§ **PROVIDED MATERIAL**
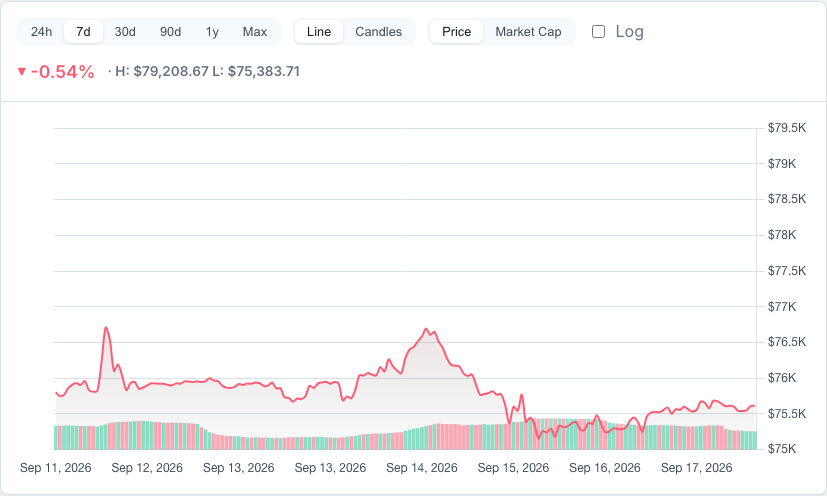
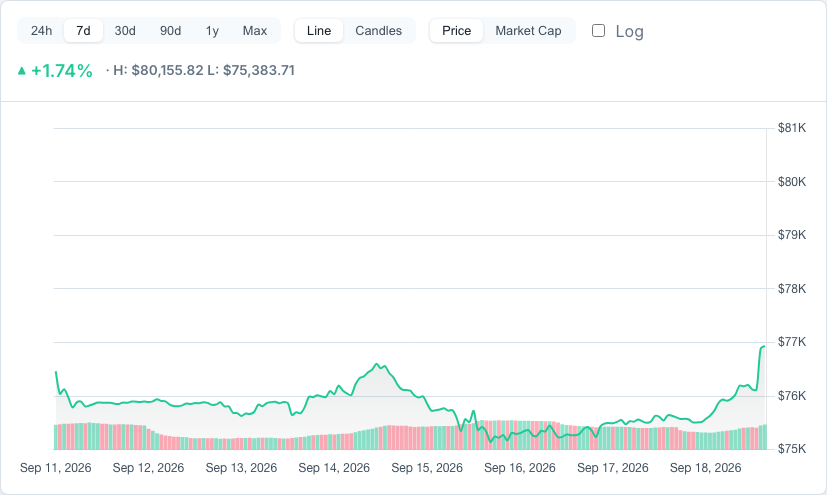
feat: server-side pre-rendered Markets table (top 100) for first paint and crawlers

diff --git a/server/ssr.js b/server/ssr.js
@@ -1,0 +1,43 @@
+const escapeHtml = (value) => String(value).replace(/[&<>"']/g, (char) => ({
+  '&': '&amp;', '<': '&lt;', '>': '&gt;', '"': '&quot;', "'": '&#39;'
+}[char]));
+
+const compactUsd = new Intl.NumberFormat('en-US', {
+  style: 'currency',
+  currency: 'USD',
+  notation: 'compact',
+  maximumFractionDigits: 2
+});
+
+function formatPrice(value) {
+  const price = Number(value);
+  if (!Number.isFinite(price)) return '—';
+  return new Intl.NumberFormat('en-US', {
+    style: 'currency',
+    currency: 'USD',
+    maximumFractionDigits: price >= 1 ? 2 : 6
+  }).format(price);
+}
+
+function formatCompact(value) {
+  const number = Number(value);
+  return Number.isFinite(number) ? compactUsd.format(number) : '—';
+}
+
+export function renderMarketsTable(rows, { limit = 100 } = {}) {
+  const body = (Array.isArray(rows) ? rows : []).slice(0, Math.max(0, limit)).map((row, index) => {
+    const id = escapeHtml(row?.id || '');
+    const href = `/coin/${encodeURIComponent(String(row?.id || ''))}`;
+    const image = escapeHtml(row?.image || '');
+    const name = escapeHtml(row?.name || row?.id || '');
+    const symbol = escapeHtml(String(row?.symbol || '').toUpperCase());
+    const rank = escapeHtml(row?.market_cap_rank ?? index + 1);
+    const change = Number(row?.price_change_percentage_24h);
+    const validChange = Number.isFinite(change);
+    const changeClass = validChange && change >= 0 ? 'is-up' : 'is-down';
+    const changeText = validChange ? `${change >= 0 ? '+' : ''}${change.toFixed(2)}%` : '—';
+    return `<tr data-coin-id="${id}"><td>${rank}</td><td><a class="asset-cell" href="${escapeHtml(href)}"><img class="asset-logo" src="${image}" alt="" loading="lazy" referrerpolicy="no-referrer" width="24" height="24"><span class="asset-copy"><span class="asset-name">${name}</span><span class="asset-symbol">${symbol}</span></span></a></td><td>${formatPrice(row?.current_price)}</td><td><span class="change-badge ${changeClass}">${changeText}</span></td><td>${formatCompact(row?.total_volume)}</td><td>${formatCompact(row?.market_cap)}</td></tr>`;
+  }).join('');
+
+  return `<div class="table-frame ssr"><table class="data-table"><thead><tr><th class="col-num">#</th><th class="col-coin">Coin</th><th class="col-price">Price</th><th class="col-change24h">24h %</th><th class="col-volume">24h Volume</th><th class="col-marketCap">Market Cap</th></tr></thead><tbody>${body}</tbody></table></div>`;
+}

diff --git a/server/app.js b/server/app.js
@@ -8,7 +8,7 @@ import { getUniverse } from './universe.js';
 import { createCompressionCache, send, weakEtag, etagMatches } from './compress.js';
 import { createRateLimiter } from './ratelimit.js';
 import { upstreamStatus } from './upstream.js';
-import { decorateCoinPage, decorateExchangePage, getExchangeList } from './seo.js';
+import { decorateCoinPage, decorateExchangePage, decorateHomePage, getExchangeList } from './seo.js';
 import { createRequestCounters, renderMetrics } from './metrics.js';
 
 const __dirname = path.dirname(fileURLToPath(import.meta.url));
@@ -279,7 +279,8 @@ export async function createApp({ cache, live, popular, publicDir, options = {} 
         ? decodeURIComponent(pathname.split('/')[2] || '') : null;
       const exchangePageId = targetFile === '/exchange.html' && pathname.startsWith('/exchange/')
         ? decodeURIComponent(pathname.split('/')[2] || '') : null;
-      const dynamicHead = coinPageId || exchangePageId;
+      const homePage = targetFile === '/index.html' && pathname === '/' && req.method === 'GET';
+      const dynamicHead = coinPageId || exchangePageId || homePage;
       const etag = `W/"${stat.size}-${mtimeHex}${dynamicHead ? '-' + Math.floor(Date.now() / 60000) : ''}"`;
 
       if (req.headers['if-none-match'] === etag) {
@@ -292,7 +293,9 @@ export async function createApp({ cache, live, popular, publicDir, options = {} 
       let countCoinView = false;
       if (req.method !== 'HEAD') {
         content = await fs.readFile(filePath);
-        if (coinPageId && /^[a-z0-9-]{1,100}$/.test(coinPageId)) {
+        if (homePage) {
+          content = await decorateHomePage(content.toString('utf8'), { cache, publicUrl });
+        } else if (coinPageId && /^[a-z0-9-]{1,100}$/.test(coinPageId)) {
           const purpose = String(req.headers['x-purpose'] || '').toLowerCase();
           const secPurpose = String(req.headers['sec-purpose'] || '').toLowerCase();
           const userAgent = String(req.headers['user-agent'] || '');

diff --git a/server/seo.js b/server/seo.js
@@ -2,6 +2,7 @@
 // filled from the universe snapshot so crawlers and link previews see real data without running JS.
 import { getUniverse } from './universe.js';
 import { fetchUpstream, COINGECKO_BASE, cacheKey } from './upstream.js';
+import { renderMarketsTable } from './ssr.js';
 
 const escapeHtml = (s) => String(s).replace(/[&<>"']/g, (c) => ({ '&': '&amp;', '<': '&lt;', '>': '&gt;', '"': '&quot;', "'": '&#39;' }[c]));
 
@@ -47,6 +48,21 @@ function applyHead(html, { title, description, canonical, image }) {
     .replace(/<title>[^<]*<\/title>/, `<title>${escapeHtml(title)}</title>`)
     .replace(/<meta name="description" content="[^"]*">/, `<meta name="description" content="${escapeHtml(description)}">`)
     .replace('</head>', `${headTags({ title, description, canonical, image })}\n</head>`);
+}
+
+/**
+ * Home page: pre-render the markets table and always add a canonical link. Never throws.
+ */
+export async function decorateHomePage(html, { cache, publicUrl, timeoutMs = 1500 }) {
+  const canonical = `${String(publicUrl || '').replace(/\/$/, '')}/`;
+  let output = String(html).replace('</head>', `  <link rel="canonical" href="${escapeHtml(canonical)}">\n</head>`);
+  try {
+    const uni = await withTimeout(getUniverse({ cache }), timeoutMs);
+    if (Array.isArray(uni?.rows)) {
+      output = output.replace('<div id="marketsTable"></div>', `<div id="marketsTable" data-ssr="1">${renderMarketsTable(uni.rows)}</div>`);
+    }
+  } catch {}
+  return output;
 }
 
 /**

diff --git a/public/js/pages/markets.js b/public/js/pages/markets.js
@@ -291,7 +291,8 @@ function renderHighlightRow(id, name, symbol, image, priceUsd, change24h) {
 let loadSeq = 0;
 async function load() {
   const seq = ++loadSeq;
-  marketsTable.innerHTML = `<div class="table-frame"><table class="data-table"><thead><tr><th></th><th>#</th><th>${t('js.coin')}</th><th>${t('js.price')}</th><th>1h %</th><th>${t('js.24h')}</th><th>7d %</th><th>${t('js.24h_volume')}</th><th>${t('js.market_cap')}</th><th>${t('js.last_7_days')}</th></tr></thead><tbody>${skeletonRows(10, 10)}</tbody></table></div>`;
+  // Keep the server-rendered table (data-ssr) visible until real data arrives; skeleton only on later reloads.
+  if (!marketsTable.dataset.ssr || marketsTable.dataset.ssrConsumed) marketsTable.innerHTML = `<div class="table-frame"><table class="data-table"><thead><tr><th></th><th>#</th><th>${t('js.coin')}</th><th>${t('js.price')}</th><th>1h %</th><th>${t('js.24h')}</th><th>7d %</th><th>${t('js.24h_volume')}</th><th>${t('js.market_cap')}</th><th>${t('js.last_7_days')}</th></tr></thead><tbody>${skeletonRows(10, 10)}</tbody></table></div>`;
   marketsPagination.innerHTML = '';
   updatedAt.textContent = t('markets.updating');
 
@@ -435,6 +436,7 @@ function renderTable() {
   const mandatoryCols = ['rank', 'coin', 'price', 'change24h'];
   const cols = canonicalCols.filter(c => mandatoryCols.includes(c) || columnsState.includes(c));
 
+  marketsTable.dataset.ssrConsumed = '1';
   renderCoinTable(marketsTable, filtered, {
     fx,
     expandable: true,

diff --git a/test/ssr.test.js b/test/ssr.test.js
@@ -1,0 +1,25 @@
+import { test } from 'node:test';
+import assert from 'node:assert/strict';
+import { renderMarketsTable } from '../server/ssr.js';
+
+const rows = [
+  { id: 'bitcoin', symbol: 'btc', name: 'Bit<b>coin', image: 'https://img/btc.png', current_price: 76437, market_cap_rank: 1, total_volume: 24.07e9, market_cap: 1.51e12, price_change_percentage_24h: 1.234 },
+  { id: 'ethereum', symbol: 'eth', name: 'Ethereum', image: 'https://img/eth.png', current_price: 1923.5, market_cap_rank: 2, total_volume: 12e9, market_cap: 232e9, price_change_percentage_24h: -2.345 },
+  { id: 'solana', symbol: 'sol', name: 'Solana', image: 'https://img/sol.png', current_price: 145, market_cap_rank: 3, total_volume: 4e9, market_cap: 68e9, price_change_percentage_24h: 0.5 }
+];
+
+test('renders escaped market rows with formatted values and badges', () => {
+  const html = renderMarketsTable(rows);
+  assert.equal((html.match(/<tr data-coin-id=/g) || []).length, 3);
+  assert.match(html, /Bit&lt;b&gt;coin/);
+  assert.match(html, /\$76,437\.00/);
+  assert.match(html, /\$24\.07B/);
+  assert.match(html, /change-badge is-up">\+1\.23%/);
+  assert.match(html, /change-badge is-down">-2\.35%/);
+});
+
+test('respects the row limit', () => {
+  const html = renderMarketsTable(rows, { limit: 2 });
+  assert.equal((html.match(/<tr data-coin-id=/g) || []).length, 2);
+  assert.doesNotMatch(html, /data-coin-id="solana"/);
+});

diff --git a/test/app.test.js b/test/app.test.js
@@ -90,6 +90,8 @@ test('serves the home page with security headers', async () => {
   assert.equal(res.status, 200);
   assert.match(res.headers['content-type'], /^text\/html/);
   assert.match(res.body, /<title>/);
+  assert.match(res.body, /<div id="marketsTable" data-ssr="1">[\s\S]*\/coin\/bitcoin/);
+  assert.match(res.body, /<link rel="canonical" href="https:\/\/example\.test\/">/);
   assert.match(res.headers['content-security-policy'], /frame-ancestors 'none'/);
 });
 

diff --git a/README.md b/README.md
@@ -6,7 +6,7 @@ Cryptolive is a self-hosted, zero-dependency cryptocurrency market data service 
 
 - **Overview**: Market Overview dashboard featuring a Fear & Greed gauge + 30-day history, market dominance doughnut, top sectors bar chart, market breadth, and a watchlist snapshot.
 - **Markets**: Global stats bar (total market cap, 24h volume, BTC/ETH dominance, Fear & Greed Index), trending and top gainers/losers highlight cards, sortable top-N coin table with 7-day sparklines, quick filter tabs (All, Watchlist, Gainers, Losers), per-page selector (50/100/250), and live price update flashes; expandable 7-day chart per row; tick up to 4 coins to jump into Compare; CSV export of the current view (also on Watchlist and Portfolio transactions).
-- **Coin Detail**: Interactive line (with a volume histogram) and candlestick charts with timeframe ranges (24h to Max) and logarithmic scale toggle, price vs. market cap toggle, key stats (circulating/total/max supply, volume/market cap), ATH/ATL metrics with percentage change and dates, 24h low/high range bar, mini-converter, multi-timeframe price performance, historical data table + CSV export, exchange tickers with trust scores and trade links, coin description, official links, a "Similar coins" card (rank neighbours with live prices) and a "Set alert" button. Coin pages are served with per-coin `<title>`, description, canonical and Open Graph tags filled server-side from the universe snapshot, and the sitemap lists every coin in the universe.
+- **Coin Detail**: Interactive line (with a volume histogram) and candlestick charts with timeframe ranges (24h to Max) and logarithmic scale toggle, price vs. market cap toggle, key stats (circulating/total/max supply, volume/market cap), ATH/ATL metrics with percentage change and dates, 24h low/high range bar, mini-converter, multi-timeframe price performance, historical data table + CSV export, exchange tickers with trust scores and trade links, coin description, official links, a "Similar coins" card (rank neighbours with live prices) and a "Set alert" button. Coin pages are served with per-coin `<title>`, description, canonical and Open Graph tags filled server-side from the universe snapshot, and the sitemap lists every coin in the universe. The Markets page is pre-rendered server-side (top 100 rows from the universe) so crawlers and first paint see real data; the client replaces it once live data loads.
 - **Compare**: Up to 4 coins side-by-side comparison with a normalized performance chart.
 - **Alerts**: Price alerts (above/below rules checked against the live stream + 60 s polling fallback) triggering toasts and browser Notifications; triggered alerts can be re-armed; stored in `localStorage`; besides above/below price targets, alerts can fire on 24h percent change (≥ +X% / ≤ −X%); optional repeating alerts re-arm themselves after firing (1 h cooldown).
 - **Watchlist**: Track favorite coins locally via `localStorage` with JSON import and export capability.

§ **TASK BRIEF**
From the listing above, return every line that contains the word "test".

§ **RESPONSE TO THE TASK**
-        if (coinPageId && /^[a-z0-9-]{1,100}$/.test(coinPageId)) {
+        } else if (coinPageId && /^[a-z0-9-]{1,100}$/.test(coinPageId)) {
diff --git a/test/ssr.test.js b/test/ssr.test.js
+import { test } from 'node:test';
+test('renders escaped market rows with formatted values and badges', () => {
+test('respects the row limit', () => {
diff --git a/test/app.test.js b/test/app.test.js
@@ -90,6 +90,8 @@ test('serves the home page with security headers', async () => {
+  assert.match(res.body, /<link rel="canonical" href="https:\/\/example\.test\/">/);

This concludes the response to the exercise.